Edit tracking data:
══════════

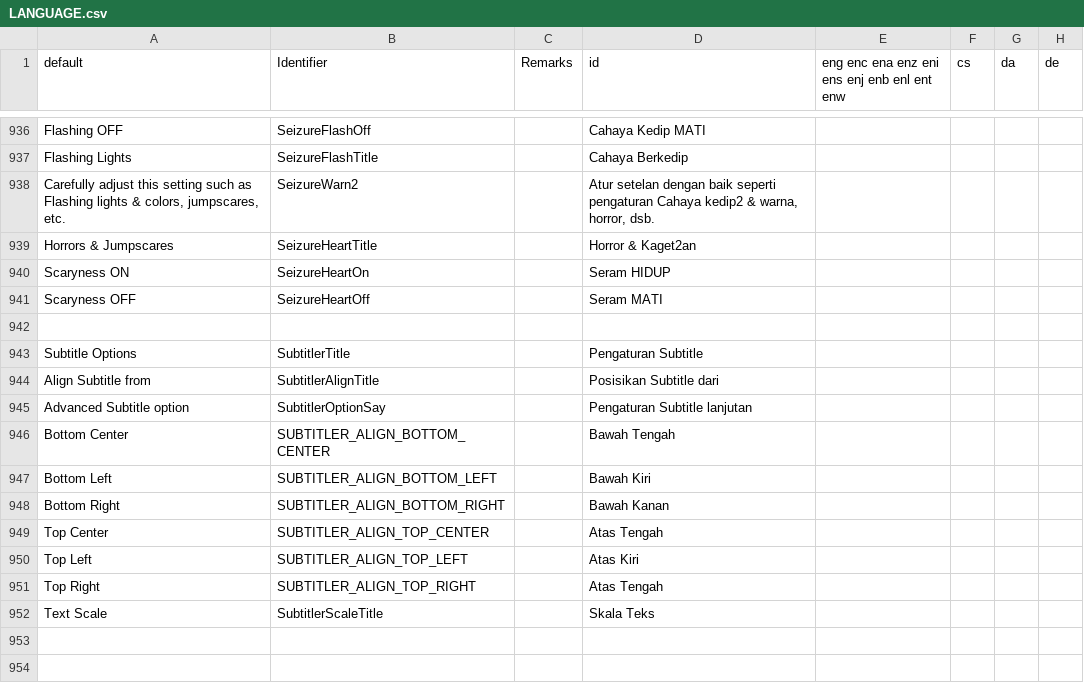
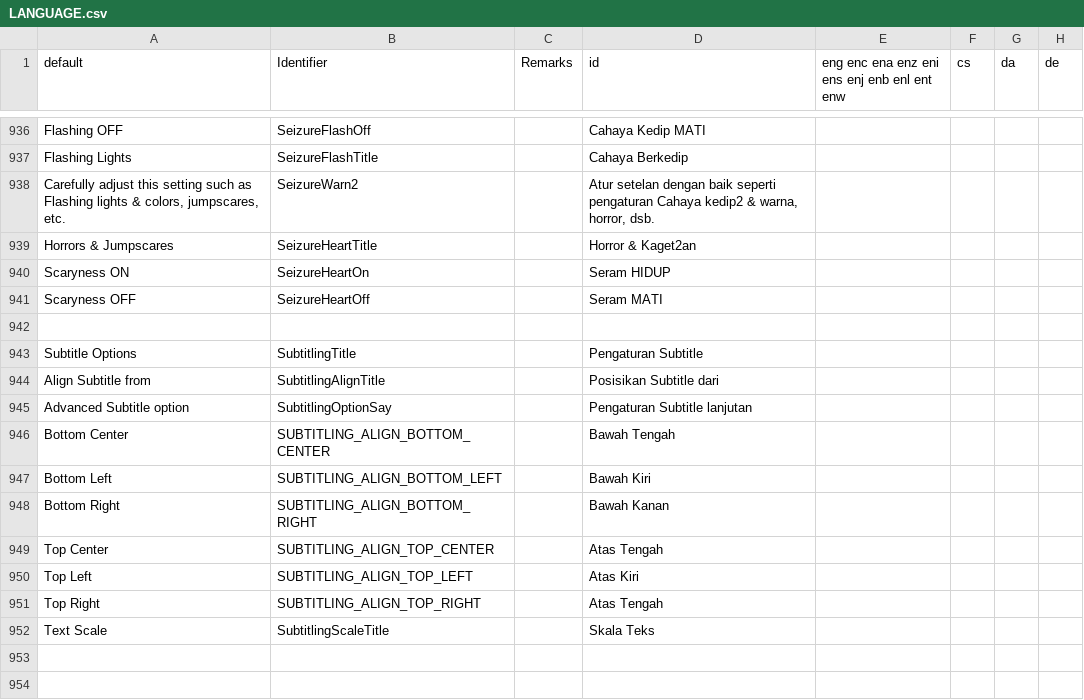
Before and after one commit to Perkedel/Lah-Mboh, a CSV file: LANGUAGE.csv, drawn as a sheet; only a part is shown, gaps mark what is left out.

```diff
--- a/LANGUAGE.csv
+++ b/LANGUAGE.csv
@@ -1327,12 +1327,12 @@ Scaryness OFF,SeizureHeartOff,,Seram MATI,,,,
 ,,,,,,,
-Subtitle Options,SubtitlerTitle,,Pengaturan Subtitle,,,,
-Align Subtitle from,SubtitlerAlignTitle,,Posisikan Subtitle dari,,,,
-Advanced Subtitle option,SubtitlerOptionSay,,Pengaturan Subtitle lanjutan,,,,
-Bottom Center,SUBTITLER_ALIGN_BOTTOM_CENTER,,Bawah Tengah,,,,
-Bottom Left,SUBTITLER_ALIGN_BOTTOM_LEFT,,Bawah Kiri,,,,
-Bottom Right,SUBTITLER_ALIGN_BOTTOM_RIGHT,,Bawah Kanan,,,,
-Top Center,SUBTITLER_ALIGN_TOP_CENTER,,Atas Tengah,,,,
-Top Left,SUBTITLER_ALIGN_TOP_LEFT,,Atas Kiri,,,,
-Top Right,SUBTITLER_ALIGN_TOP_RIGHT,,Atas Tengah,,,,
-Text Scale,SubtitlerScaleTitle,,Skala Teks,,,,
+Subtitle Options,SubtitlingTitle,,Pengaturan Subtitle,,,,
+Align Subtitle from,SubtitlingAlignTitle,,Posisikan Subtitle dari,,,,
+Advanced Subtitle option,SubtitlingOptionSay,,Pengaturan Subtitle lanjutan,,,,
+Bottom Center,SUBTITLING_ALIGN_BOTTOM_CENTER,,Bawah Tengah,,,,
+Bottom Left,SUBTITLING_ALIGN_BOTTOM_LEFT,,Bawah Kiri,,,,
+Bottom Right,SUBTITLING_ALIGN_BOTTOM_RIGHT,,Bawah Kanan,,,,
+Top Center,SUBTITLING_ALIGN_TOP_CENTER,,Atas Tengah,,,,
+Top Left,SUBTITLING_ALIGN_TOP_LEFT,,Atas Kiri,,,,
+Top Right,SUBTITLING_ALIGN_TOP_RIGHT,,Atas Tengah,,,,
+Text Scale,SubtitlingScaleTitle,,Skala Teks,,,,
 ,,,,,,,
```
Also changed, not shown: 8 other files.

══════════

§ PROBLEM TO SOLVE
Apart from the pictures, every line above must be repeated exactly.

§ ANSWER AREA
Before and after one commit to Perkedel/Lah-Mboh, a CSV file: LANGUAGE.csv, drawn as a sheet; only a part is shown, gaps mark what is left out.

```diff
--- a/LANGUAGE.csv
+++ b/LANGUAGE.csv
@@ -1327,12 +1327,12 @@ Scaryness OFF,SeizureHeartOff,,Seram MATI,,,,
 ,,,,,,,
-Subtitle Options,SubtitlerTitle,,Pengaturan Subtitle,,,,
-Align Subtitle from,SubtitlerAlignTitle,,Posisikan Subtitle dari,,,,
-Advanced Subtitle option,SubtitlerOptionSay,,Pengaturan Subtitle lanjutan,,,,
-Bottom Center,SUBTITLER_ALIGN_BOTTOM_CENTER,,Bawah Tengah,,,,
-Bottom Left,SUBTITLER_ALIGN_BOTTOM_LEFT,,Bawah Kiri,,,,
-Bottom Right,SUBTITLER_ALIGN_BOTTOM_RIGHT,,Bawah Kanan,,,,
-Top Center,SUBTITLER_ALIGN_TOP_CENTER,,Atas Tengah,,,,
-Top Left,SUBTITLER_ALIGN_TOP_LEFT,,Atas Kiri,,,,
-Top Right,SUBTITLER_ALIGN_TOP_RIGHT,,Atas Tengah,,,,
-Text Scale,SubtitlerScaleTitle,,Skala Teks,,,,
+Subtitle Options,SubtitlingTitle,,Pengaturan Subtitle,,,,
+Align Subtitle from,SubtitlingAlignTitle,,Posisikan Subtitle dari,,,,
+Advanced Subtitle option,SubtitlingOptionSay,,Pengaturan Subtitle lanjutan,,,,
+Bottom Center,SUBTITLING_ALIGN_BOTTOM_CENTER,,Bawah Tengah,,,,
+Bottom Left,SUBTITLING_ALIGN_BOTTOM_LEFT,,Bawah Kiri,,,,
+Bottom Right,SUBTITLING_ALIGN_BOTTOM_RIGHT,,Bawah Kanan,,,,
+Top Center,SUBTITLING_ALIGN_TOP_CENTER,,Atas Tengah,,,,
+Top Left,SUBTITLING_ALIGN_TOP_LEFT,,Atas Kiri,,,,
+Top Right,SUBTITLING_ALIGN_TOP_RIGHT,,Atas Tengah,,,,
+Text Scale,SubtitlingScaleTitle,,Skala Teks,,,,
 ,,,,,,,
```
Also changed, not shown: 8 other files.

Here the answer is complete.